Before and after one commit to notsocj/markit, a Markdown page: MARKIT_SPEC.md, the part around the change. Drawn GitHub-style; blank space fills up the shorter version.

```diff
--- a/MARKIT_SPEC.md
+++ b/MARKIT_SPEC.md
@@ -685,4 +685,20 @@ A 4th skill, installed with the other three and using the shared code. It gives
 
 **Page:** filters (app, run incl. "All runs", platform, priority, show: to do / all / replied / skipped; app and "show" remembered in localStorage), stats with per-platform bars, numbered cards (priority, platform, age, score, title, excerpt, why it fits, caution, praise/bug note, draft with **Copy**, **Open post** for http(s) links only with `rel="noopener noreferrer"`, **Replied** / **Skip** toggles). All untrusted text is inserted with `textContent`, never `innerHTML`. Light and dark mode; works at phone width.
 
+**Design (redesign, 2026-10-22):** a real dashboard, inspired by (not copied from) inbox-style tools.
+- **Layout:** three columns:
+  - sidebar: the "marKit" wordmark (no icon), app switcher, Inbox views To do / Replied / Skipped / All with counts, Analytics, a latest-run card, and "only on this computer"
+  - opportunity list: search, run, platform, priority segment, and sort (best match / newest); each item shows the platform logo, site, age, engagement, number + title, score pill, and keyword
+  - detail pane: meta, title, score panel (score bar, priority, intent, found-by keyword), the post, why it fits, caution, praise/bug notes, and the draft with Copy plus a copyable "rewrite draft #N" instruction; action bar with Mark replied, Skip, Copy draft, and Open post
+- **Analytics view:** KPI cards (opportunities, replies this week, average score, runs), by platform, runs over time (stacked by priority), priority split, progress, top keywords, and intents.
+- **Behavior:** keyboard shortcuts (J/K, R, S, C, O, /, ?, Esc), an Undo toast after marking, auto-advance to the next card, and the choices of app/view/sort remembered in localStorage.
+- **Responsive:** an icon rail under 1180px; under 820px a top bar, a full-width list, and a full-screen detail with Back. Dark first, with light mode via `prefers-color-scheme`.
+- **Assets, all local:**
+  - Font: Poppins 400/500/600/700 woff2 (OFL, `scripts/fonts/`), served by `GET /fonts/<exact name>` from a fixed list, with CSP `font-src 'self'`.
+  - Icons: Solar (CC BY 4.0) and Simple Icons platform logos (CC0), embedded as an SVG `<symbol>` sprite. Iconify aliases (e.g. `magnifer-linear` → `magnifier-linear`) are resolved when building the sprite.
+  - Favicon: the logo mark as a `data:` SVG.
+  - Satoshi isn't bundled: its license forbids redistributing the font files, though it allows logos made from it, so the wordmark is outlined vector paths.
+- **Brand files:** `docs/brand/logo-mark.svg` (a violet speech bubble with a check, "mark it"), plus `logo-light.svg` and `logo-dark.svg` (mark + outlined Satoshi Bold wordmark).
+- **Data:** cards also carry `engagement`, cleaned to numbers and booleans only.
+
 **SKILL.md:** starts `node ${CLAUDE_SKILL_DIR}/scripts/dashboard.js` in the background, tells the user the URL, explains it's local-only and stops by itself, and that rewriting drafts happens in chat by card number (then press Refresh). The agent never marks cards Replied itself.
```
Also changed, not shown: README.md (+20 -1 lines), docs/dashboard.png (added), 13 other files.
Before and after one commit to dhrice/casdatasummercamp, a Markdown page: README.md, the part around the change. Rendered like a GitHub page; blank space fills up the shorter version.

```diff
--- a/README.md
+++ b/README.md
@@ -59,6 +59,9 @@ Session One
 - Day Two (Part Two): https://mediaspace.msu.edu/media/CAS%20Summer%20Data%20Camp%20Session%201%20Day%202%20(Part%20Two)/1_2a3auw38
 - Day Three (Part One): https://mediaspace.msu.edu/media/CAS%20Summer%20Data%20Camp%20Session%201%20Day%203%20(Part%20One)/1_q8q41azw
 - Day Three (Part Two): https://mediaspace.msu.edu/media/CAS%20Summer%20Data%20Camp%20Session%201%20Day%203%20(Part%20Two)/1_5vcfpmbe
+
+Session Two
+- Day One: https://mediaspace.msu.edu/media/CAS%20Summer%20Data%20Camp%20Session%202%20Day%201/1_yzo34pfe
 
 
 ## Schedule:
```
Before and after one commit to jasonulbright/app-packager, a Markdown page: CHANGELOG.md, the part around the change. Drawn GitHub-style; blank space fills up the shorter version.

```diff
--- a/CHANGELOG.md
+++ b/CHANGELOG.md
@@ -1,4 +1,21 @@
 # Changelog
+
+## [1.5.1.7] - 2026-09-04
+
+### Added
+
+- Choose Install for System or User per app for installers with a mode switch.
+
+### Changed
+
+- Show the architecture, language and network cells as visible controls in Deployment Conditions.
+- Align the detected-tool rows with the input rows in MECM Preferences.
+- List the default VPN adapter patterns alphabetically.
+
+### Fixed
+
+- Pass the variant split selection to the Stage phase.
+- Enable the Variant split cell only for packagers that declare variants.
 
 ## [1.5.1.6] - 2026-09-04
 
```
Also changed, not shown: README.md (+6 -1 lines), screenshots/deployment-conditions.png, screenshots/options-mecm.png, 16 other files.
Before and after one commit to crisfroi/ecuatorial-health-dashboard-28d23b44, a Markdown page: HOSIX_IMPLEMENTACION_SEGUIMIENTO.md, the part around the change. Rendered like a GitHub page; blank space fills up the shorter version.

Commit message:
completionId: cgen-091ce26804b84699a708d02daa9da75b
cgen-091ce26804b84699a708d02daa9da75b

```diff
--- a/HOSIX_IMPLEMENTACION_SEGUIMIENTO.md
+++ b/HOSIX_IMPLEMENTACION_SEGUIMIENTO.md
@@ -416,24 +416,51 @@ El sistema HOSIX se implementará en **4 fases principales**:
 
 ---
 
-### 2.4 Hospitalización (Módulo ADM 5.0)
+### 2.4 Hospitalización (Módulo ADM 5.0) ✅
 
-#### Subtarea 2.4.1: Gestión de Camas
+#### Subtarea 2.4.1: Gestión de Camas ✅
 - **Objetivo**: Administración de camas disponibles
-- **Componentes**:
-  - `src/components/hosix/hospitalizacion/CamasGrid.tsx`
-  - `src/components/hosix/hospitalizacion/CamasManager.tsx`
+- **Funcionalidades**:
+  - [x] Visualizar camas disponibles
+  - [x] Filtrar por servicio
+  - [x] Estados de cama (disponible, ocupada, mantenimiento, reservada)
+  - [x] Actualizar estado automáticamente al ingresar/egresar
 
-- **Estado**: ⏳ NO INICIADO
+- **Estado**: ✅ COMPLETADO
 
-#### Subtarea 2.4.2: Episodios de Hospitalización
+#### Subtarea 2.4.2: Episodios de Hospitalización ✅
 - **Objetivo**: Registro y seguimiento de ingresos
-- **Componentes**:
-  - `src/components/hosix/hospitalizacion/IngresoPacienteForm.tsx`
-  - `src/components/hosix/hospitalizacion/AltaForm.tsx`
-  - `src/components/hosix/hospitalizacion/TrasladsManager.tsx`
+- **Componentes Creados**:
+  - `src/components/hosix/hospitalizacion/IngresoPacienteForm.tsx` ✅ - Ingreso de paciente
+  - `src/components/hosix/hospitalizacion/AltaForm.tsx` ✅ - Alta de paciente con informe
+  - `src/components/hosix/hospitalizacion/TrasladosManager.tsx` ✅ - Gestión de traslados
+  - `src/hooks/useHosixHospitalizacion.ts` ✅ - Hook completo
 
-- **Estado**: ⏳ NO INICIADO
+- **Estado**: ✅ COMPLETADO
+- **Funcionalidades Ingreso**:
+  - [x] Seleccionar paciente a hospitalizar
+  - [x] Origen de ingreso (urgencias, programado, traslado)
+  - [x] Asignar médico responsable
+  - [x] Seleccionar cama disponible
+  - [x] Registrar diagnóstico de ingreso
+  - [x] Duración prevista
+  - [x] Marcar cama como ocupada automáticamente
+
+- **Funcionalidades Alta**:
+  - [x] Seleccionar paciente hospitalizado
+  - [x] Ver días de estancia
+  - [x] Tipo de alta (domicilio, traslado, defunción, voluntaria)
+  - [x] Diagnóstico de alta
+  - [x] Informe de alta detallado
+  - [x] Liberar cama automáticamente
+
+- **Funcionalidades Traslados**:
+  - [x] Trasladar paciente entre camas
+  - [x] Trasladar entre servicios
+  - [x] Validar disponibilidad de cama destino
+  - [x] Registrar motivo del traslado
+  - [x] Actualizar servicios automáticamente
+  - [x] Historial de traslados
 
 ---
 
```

EXERCISE REQUIREMENTS: Please copy out each line of the material that contains the string "with".

SOLUTION BELOW:
@@ -685,4 +685,20 @@ A 4th skill, installed with the other three and using the shared code. It gives
 **Page:** filters (app, run incl. "All runs", platform, priority, show: to do / all / replied / skipped; app and "show" remembered in localStorage), stats with per-platform bars, numbered cards (priority, platform, age, score, title, excerpt, why it fits, caution, praise/bug note, draft with **Copy**, **Open post** for http(s) links only with `rel="noopener noreferrer"`, **Replied** / **Skip** toggles). All untrusted text is inserted with `textContent`, never `innerHTML`. Light and dark mode; works at phone width.
+  - sidebar: the "marKit" wordmark (no icon), app switcher, Inbox views To do / Replied / Skipped / All with counts, Analytics, a latest-run card, and "only on this computer"
+  - detail pane: meta, title, score panel (score bar, priority, intent, found-by keyword), the post, why it fits, caution, praise/bug notes, and the draft with Copy plus a copyable "rewrite draft #N" instruction; action bar with Mark replied, Skip, Copy draft, and Open post
+- **Responsive:** an icon rail under 1180px; under 820px a top bar, a full-width list, and a full-screen detail with Back. Dark first, with light mode via `prefers-color-scheme`.
+  - Font: Poppins 400/500/600/700 woff2 (OFL, `scripts/fonts/`), served by `GET /fonts/<exact name>` from a fixed list, with CSP `font-src 'self'`.
+- **Brand files:** `docs/brand/logo-mark.svg` (a violet speech bubble with a check, "mark it"), plus `logo-light.svg` and `logo-dark.svg` (mark + outlined Satoshi Bold wordmark).
+- Choose Install for System or User per app for installers with a mode switch.
+- Align the detected-tool rows with the input rows in MECM Preferences.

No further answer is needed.